Work instruction
Restate the records word for word, omitting nothing.

Stored records

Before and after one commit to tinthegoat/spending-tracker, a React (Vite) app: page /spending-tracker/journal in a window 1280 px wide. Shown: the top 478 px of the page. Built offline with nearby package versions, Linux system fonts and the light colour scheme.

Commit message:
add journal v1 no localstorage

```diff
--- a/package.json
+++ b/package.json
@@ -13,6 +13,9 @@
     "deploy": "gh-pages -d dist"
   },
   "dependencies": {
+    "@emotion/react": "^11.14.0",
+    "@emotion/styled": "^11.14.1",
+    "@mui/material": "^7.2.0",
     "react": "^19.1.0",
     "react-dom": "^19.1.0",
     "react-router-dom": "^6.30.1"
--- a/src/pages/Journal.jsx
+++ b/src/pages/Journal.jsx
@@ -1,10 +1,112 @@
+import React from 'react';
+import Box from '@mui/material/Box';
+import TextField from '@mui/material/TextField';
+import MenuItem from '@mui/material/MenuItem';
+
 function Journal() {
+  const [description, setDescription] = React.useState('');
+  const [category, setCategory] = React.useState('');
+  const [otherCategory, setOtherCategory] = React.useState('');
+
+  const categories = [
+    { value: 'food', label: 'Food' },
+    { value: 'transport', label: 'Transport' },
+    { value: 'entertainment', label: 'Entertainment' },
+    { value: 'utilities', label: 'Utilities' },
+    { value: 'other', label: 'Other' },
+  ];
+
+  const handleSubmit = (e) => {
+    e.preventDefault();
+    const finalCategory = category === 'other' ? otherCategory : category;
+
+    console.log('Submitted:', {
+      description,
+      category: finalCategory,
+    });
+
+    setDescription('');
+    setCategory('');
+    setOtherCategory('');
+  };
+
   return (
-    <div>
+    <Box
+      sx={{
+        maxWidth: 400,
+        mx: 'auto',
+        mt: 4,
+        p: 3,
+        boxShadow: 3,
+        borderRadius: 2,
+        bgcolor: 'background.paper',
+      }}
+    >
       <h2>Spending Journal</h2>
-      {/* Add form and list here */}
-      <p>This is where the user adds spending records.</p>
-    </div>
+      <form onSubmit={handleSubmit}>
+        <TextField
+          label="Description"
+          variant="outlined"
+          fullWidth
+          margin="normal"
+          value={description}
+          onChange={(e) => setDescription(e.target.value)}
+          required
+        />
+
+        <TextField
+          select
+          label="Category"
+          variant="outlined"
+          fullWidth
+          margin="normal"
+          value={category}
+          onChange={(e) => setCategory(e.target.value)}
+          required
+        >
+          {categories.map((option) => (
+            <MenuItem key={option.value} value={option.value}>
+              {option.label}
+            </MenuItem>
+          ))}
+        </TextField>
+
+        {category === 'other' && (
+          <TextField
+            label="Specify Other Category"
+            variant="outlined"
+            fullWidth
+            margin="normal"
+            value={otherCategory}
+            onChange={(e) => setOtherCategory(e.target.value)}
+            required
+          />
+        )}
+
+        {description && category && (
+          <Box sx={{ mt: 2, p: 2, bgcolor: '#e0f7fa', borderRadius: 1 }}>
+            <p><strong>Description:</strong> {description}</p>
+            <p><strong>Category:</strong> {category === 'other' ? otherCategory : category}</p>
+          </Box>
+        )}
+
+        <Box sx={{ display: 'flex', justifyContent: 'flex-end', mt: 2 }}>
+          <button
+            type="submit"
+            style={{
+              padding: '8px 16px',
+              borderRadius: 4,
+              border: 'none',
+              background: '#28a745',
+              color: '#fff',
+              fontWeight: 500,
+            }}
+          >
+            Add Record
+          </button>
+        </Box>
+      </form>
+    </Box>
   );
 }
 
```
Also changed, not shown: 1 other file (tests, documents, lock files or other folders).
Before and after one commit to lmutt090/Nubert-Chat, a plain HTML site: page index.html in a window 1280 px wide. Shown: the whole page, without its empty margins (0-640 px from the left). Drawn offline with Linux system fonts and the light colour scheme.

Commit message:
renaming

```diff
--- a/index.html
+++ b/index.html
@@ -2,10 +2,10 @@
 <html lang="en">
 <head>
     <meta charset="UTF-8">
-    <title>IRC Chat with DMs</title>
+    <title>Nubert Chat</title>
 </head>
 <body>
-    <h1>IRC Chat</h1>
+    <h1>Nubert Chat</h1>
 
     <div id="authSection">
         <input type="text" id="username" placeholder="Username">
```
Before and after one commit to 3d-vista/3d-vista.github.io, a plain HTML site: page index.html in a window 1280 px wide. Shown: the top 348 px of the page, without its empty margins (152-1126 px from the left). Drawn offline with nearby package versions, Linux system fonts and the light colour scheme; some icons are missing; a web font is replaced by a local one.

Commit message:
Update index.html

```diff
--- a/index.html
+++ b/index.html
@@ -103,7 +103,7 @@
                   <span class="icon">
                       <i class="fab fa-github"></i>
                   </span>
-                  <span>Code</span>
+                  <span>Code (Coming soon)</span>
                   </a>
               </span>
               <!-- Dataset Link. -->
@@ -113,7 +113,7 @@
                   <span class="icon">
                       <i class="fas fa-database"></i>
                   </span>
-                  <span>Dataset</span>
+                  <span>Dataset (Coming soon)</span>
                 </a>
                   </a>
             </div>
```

Exercise result
Before and after one commit to tinthegoat/spending-tracker, a React (Vite) app: page /spending-tracker/journal in a window 1280 px wide. Shown: the top 478 px of the page. Built offline with nearby package versions, Linux system fonts and the light colour scheme.

Commit message:
add journal v1 no localstorage

```diff
--- a/package.json
+++ b/package.json
@@ -13,6 +13,9 @@
     "deploy": "gh-pages -d dist"
   },
   "dependencies": {
+    "@emotion/react": "^11.14.0",
+    "@emotion/styled": "^11.14.1",
+    "@mui/material": "^7.2.0",
     "react": "^19.1.0",
     "react-dom": "^19.1.0",
     "react-router-dom": "^6.30.1"
--- a/src/pages/Journal.jsx
+++ b/src/pages/Journal.jsx
@@ -1,10 +1,112 @@
+import React from 'react';
+import Box from '@mui/material/Box';
+import TextField from '@mui/material/TextField';
+import MenuItem from '@mui/material/MenuItem';
+
 function Journal() {
+  const [description, setDescription] = React.useState('');
+  const [category, setCategory] = React.useState('');
+  const [otherCategory, setOtherCategory] = React.useState('');
+
+  const categories = [
+    { value: 'food', label: 'Food' },
+    { value: 'transport', label: 'Transport' },
+    { value: 'entertainment', label: 'Entertainment' },
+    { value: 'utilities', label: 'Utilities' },
+    { value: 'other', label: 'Other' },
+  ];
+
+  const handleSubmit = (e) => {
+    e.preventDefault();
+    const finalCategory = category === 'other' ? otherCategory : category;
+
+    console.log('Submitted:', {
+      description,
+      category: finalCategory,
+    });
+
+    setDescription('');
+    setCategory('');
+    setOtherCategory('');
+  };
+
   return (
-    <div>
+    <Box
+      sx={{
+        maxWidth: 400,
+        mx: 'auto',
+        mt: 4,
+        p: 3,
+        boxShadow: 3,
+        borderRadius: 2,
+        bgcolor: 'background.paper',
+      }}
+    >
       <h2>Spending Journal</h2>
-      {/* Add form and list here */}
-      <p>This is where the user adds spending records.</p>
-    </div>
+      <form onSubmit={handleSubmit}>
+        <TextField
+          label="Description"
+          variant="outlined"
+          fullWidth
+          margin="normal"
+          value={description}
+          onChange={(e) => setDescription(e.target.value)}
+          required
+        />
+
+        <TextField
+          select
+          label="Category"
+          variant="outlined"
+          fullWidth
+          margin="normal"
+          value={category}
+          onChange={(e) => setCategory(e.target.value)}
+          required
+        >
+          {categories.map((option) => (
+            <MenuItem key={option.value} value={option.value}>
+              {option.label}
+            </MenuItem>
+          ))}
+        </TextField>
+
+        {category === 'other' && (
+          <TextField
+            label="Specify Other Category"
+            variant="outlined"
+            fullWidth
+            margin="normal"
+            value={otherCategory}
+            onChange={(e) => setOtherCategory(e.target.value)}
+            required
+          />
+        )}
+
+        {description && category && (
+          <Box sx={{ mt: 2, p: 2, bgcolor: '#e0f7fa', borderRadius: 1 }}>
+            <p><strong>Description:</strong> {description}</p>
+            <p><strong>Category:</strong> {category === 'other' ? otherCategory : category}</p>
+          </Box>
+        )}
+
+        <Box sx={{ display: 'flex', justifyContent: 'flex-end', mt: 2 }}>
+          <button
+            type="submit"
+            style={{
+              padding: '8px 16px',
+              borderRadius: 4,
+              border: 'none',
+              background: '#28a745',
+              color: '#fff',
+              fontWeight: 500,
+            }}
+          >
+            Add Record
+          </button>
+        </Box>
+      </form>
+    </Box>
   );
 }
 
```
Also changed, not shown: 1 other file (tests, documents, lock files or other folders).
Before and after one commit to lmutt090/Nubert-Chat, a plain HTML site: page index.html in a window 1280 px wide. Shown: the whole page, without its empty margins (0-640 px from the left). Drawn offline with Linux system fonts and the light colour scheme.

Commit message:
renaming

```diff
--- a/index.html
+++ b/index.html
@@ -2,10 +2,10 @@
 <html lang="en">
 <head>
     <meta charset="UTF-8">
-    <title>IRC Chat with DMs</title>
+    <title>Nubert Chat</title>
 </head>
 <body>
-    <h1>IRC Chat</h1>
+    <h1>Nubert Chat</h1>
 
     <div id="authSection">
         <input type="text" id="username" placeholder="Username">
```
Before and after one commit to 3d-vista/3d-vista.github.io, a plain HTML site: page index.html in a window 1280 px wide. Shown: the top 348 px of the page, without its empty margins (152-1126 px from the left). Drawn offline with nearby package versions, Linux system fonts and the light colour scheme; some icons are missing; a web font is replaced by a local one.

Commit message:
Update index.html

```diff
--- a/index.html
+++ b/index.html
@@ -103,7 +103,7 @@
                   <span class="icon">
                       <i class="fab fa-github"></i>
                   </span>
-                  <span>Code</span>
+                  <span>Code (Coming soon)</span>
                   </a>
               </span>
               <!-- Dataset Link. -->
@@ -113,7 +113,7 @@
                   <span class="icon">
                       <i class="fas fa-database"></i>
                   </span>
-                  <span>Dataset</span>
+                  <span>Dataset (Coming soon)</span>
                 </a>
                   </a>
             </div>
```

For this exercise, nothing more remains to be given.